NEW ERA: Member for Flinders Peter Treloar turns the sod, with T-Ports' Kieran Carvill, ICAM's Freddie Bartlett and Australia China Investment Fund's James Forbes.

NEW ERA: Member for Flinders Peter Treloar turns the sod, with T-Ports' Kieran Carvill, ICAM's Freddie Bartlett and Australia China Investment Fund's James Forbes.

The start of a new era in grain handling and exports on the Eyre Peninsula has been marked with a ‘sod turning’ event at the Lucky Bay bunker site on Friday.

T-Ports chief executive officer Kieran Carvill said while the ceremony signalled the official start of the project, planning had been underway for several years, with growers, investors and the Eyre Peninsula community to receive equal benefit from the project.

“We know growers have been promised many things over many years but turning the sod today and having earth-moving equipment already at the site demonstrates this project is here to stay and we see a long and beneficial partnership with EP communities,” he said

“We believe it will create a new way of business for EP growers where, rather than the harvest rush to get grain into the bulk handling system, they may consider investment in on-farm storage to return benefits in cheaper delivery direct to port in the post-harvest period.”

About 40 people attended the event, including Member for Flinders Peter Treloar, ICAM managing director Freddy Bartlett, Member for Giles Eddie Hughes and representatives from Franklin Harbour District Council, Elliston District Council, the Eyre Peninsula Regional Development Board and growers who have committed tonnage to the project.

Franklin Harbour District Council mayor Robert Starr said the project was great for the district.

“This is the biggest project in the lifetime of the council,” he said.

“It will put Cowell on the map.”

The event follows a week of T-Ports meeting with growers in Cowell, Cleve, Kimba, Lock and Warramboo.

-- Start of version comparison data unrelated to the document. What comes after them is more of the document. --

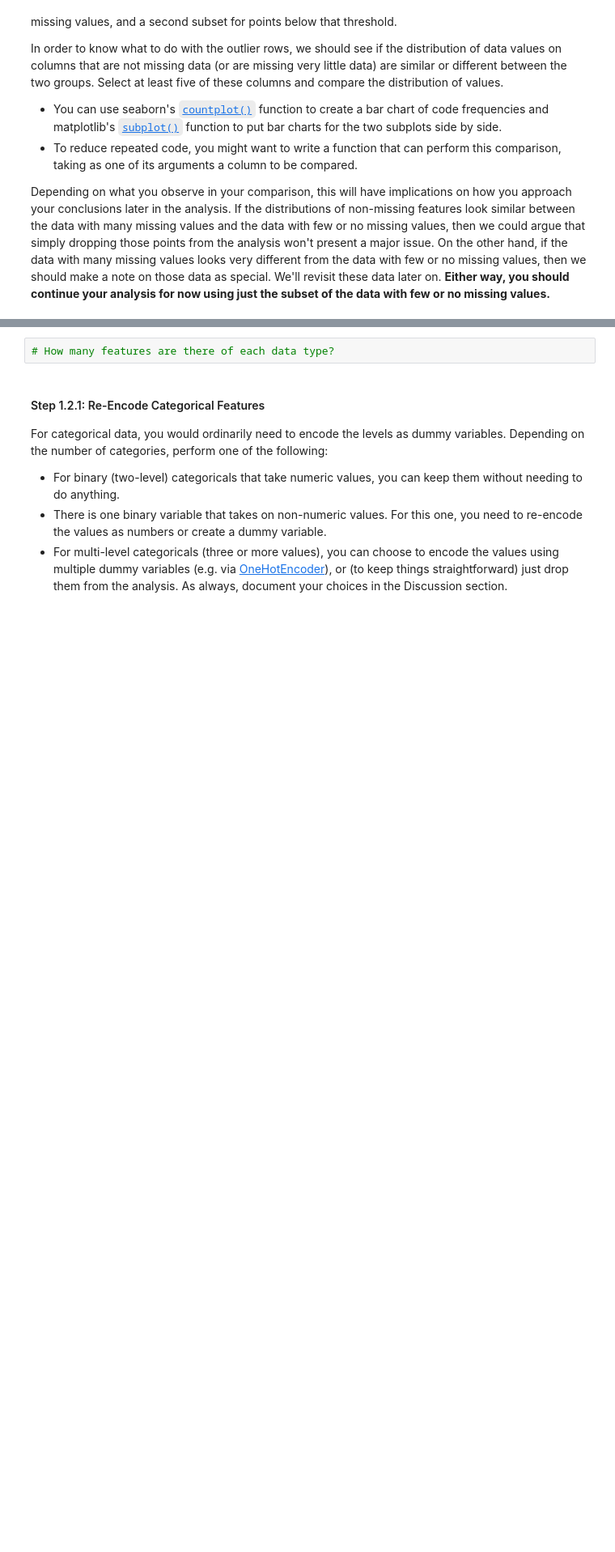
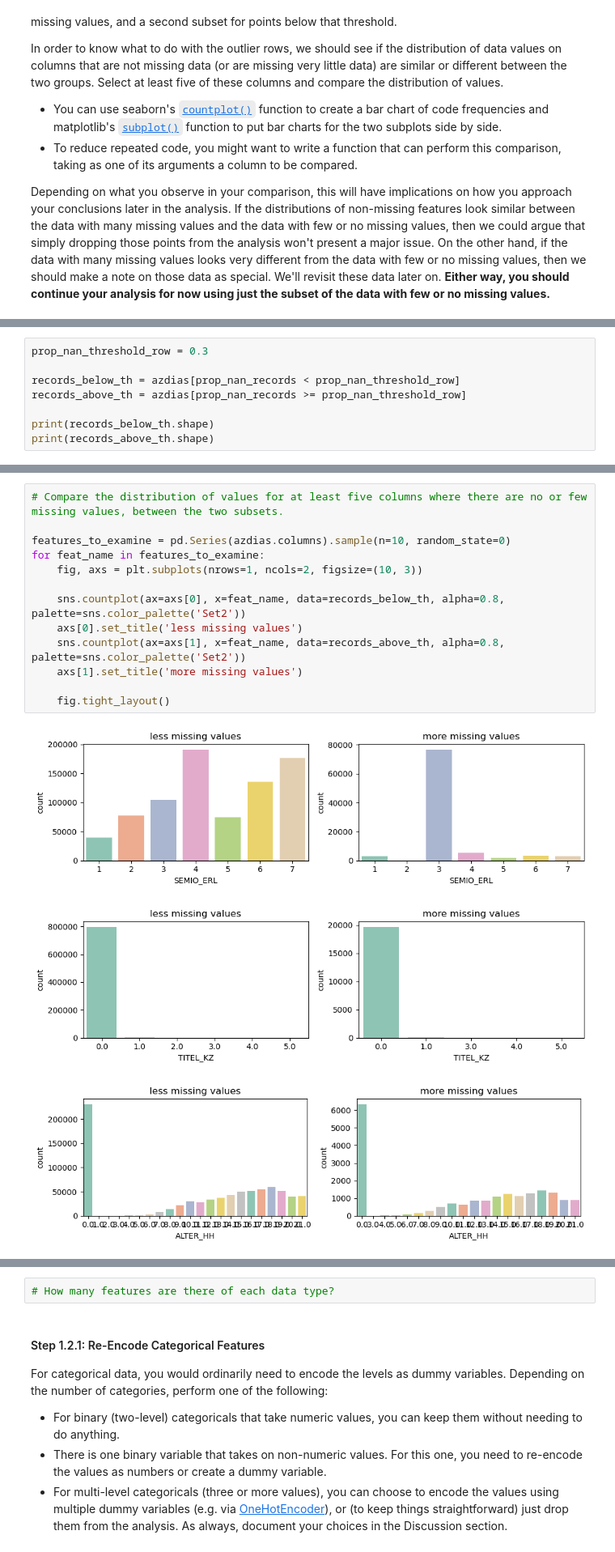
Before and after one commit to dorottyawinter/identify_customer_segments, a Jupyter notebook: Identify_Customer_Segments.ipynb, the cells around one changed output, grey strips where cells are left out. Shown: that part at 81% size. Drawn from its saved outputs; the diff is of its cells as text; blank space fills up the shorter version.

```diff
--- a/Identify_Customer_Segments.ipynb
+++ b/Identify_Customer_Segments.ipynb
@@ -302,0 +343,8 @@ Depending on what you observe in your comparison, this will have implications on
+# %%
+prop_nan_threshold_row = 0.3
+
+records_below_th = azdias[prop_nan_records < prop_nan_threshold_row]
+records_above_th = azdias[prop_nan_records >= prop_nan_threshold_row]
+
+print(records_below_th.shape)
+print(records_above_th.shape)
@@ -302,0 +373,17 @@ Depending on what you observe in your comparison, this will have implications on
+# %%
+# Compare the distribution of values for at least five columns where there are no or few missing values, between the two subsets.
+
+features_to_examine = pd.Series(azdias.columns).sample(n=10, random_state=0)
+for feat_name in features_to_examine:
+    fig, axs = plt.subplots(nrows=1, ncols=2, figsize=(10, 3))
+
+    sns.countplot(ax=axs[0], x=feat_name, data=records_below_th, alpha=0.8, palette=sns.color_palette('Set2'))
+    axs[0].set_title('less missing values')
+    sns.countplot(ax=axs[1], x=feat_name, data=records_above_th, alpha=0.8, palette=sns.color_palette('Set2'))
+    axs[1].set_title('more missing values')
+
+    fig.tight_layout()
+# %% [output]
+[figure, added]
+[figure, added]
+[figure, added]
```
Also changed, not shown: parts of 17 cells of this notebook.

“We have been meeting with growers on the EP over the past week and the enthusiasm and excitement for a real, tangible alternative grain supply chain in which they have equity is obvious,” Mr Carvill said.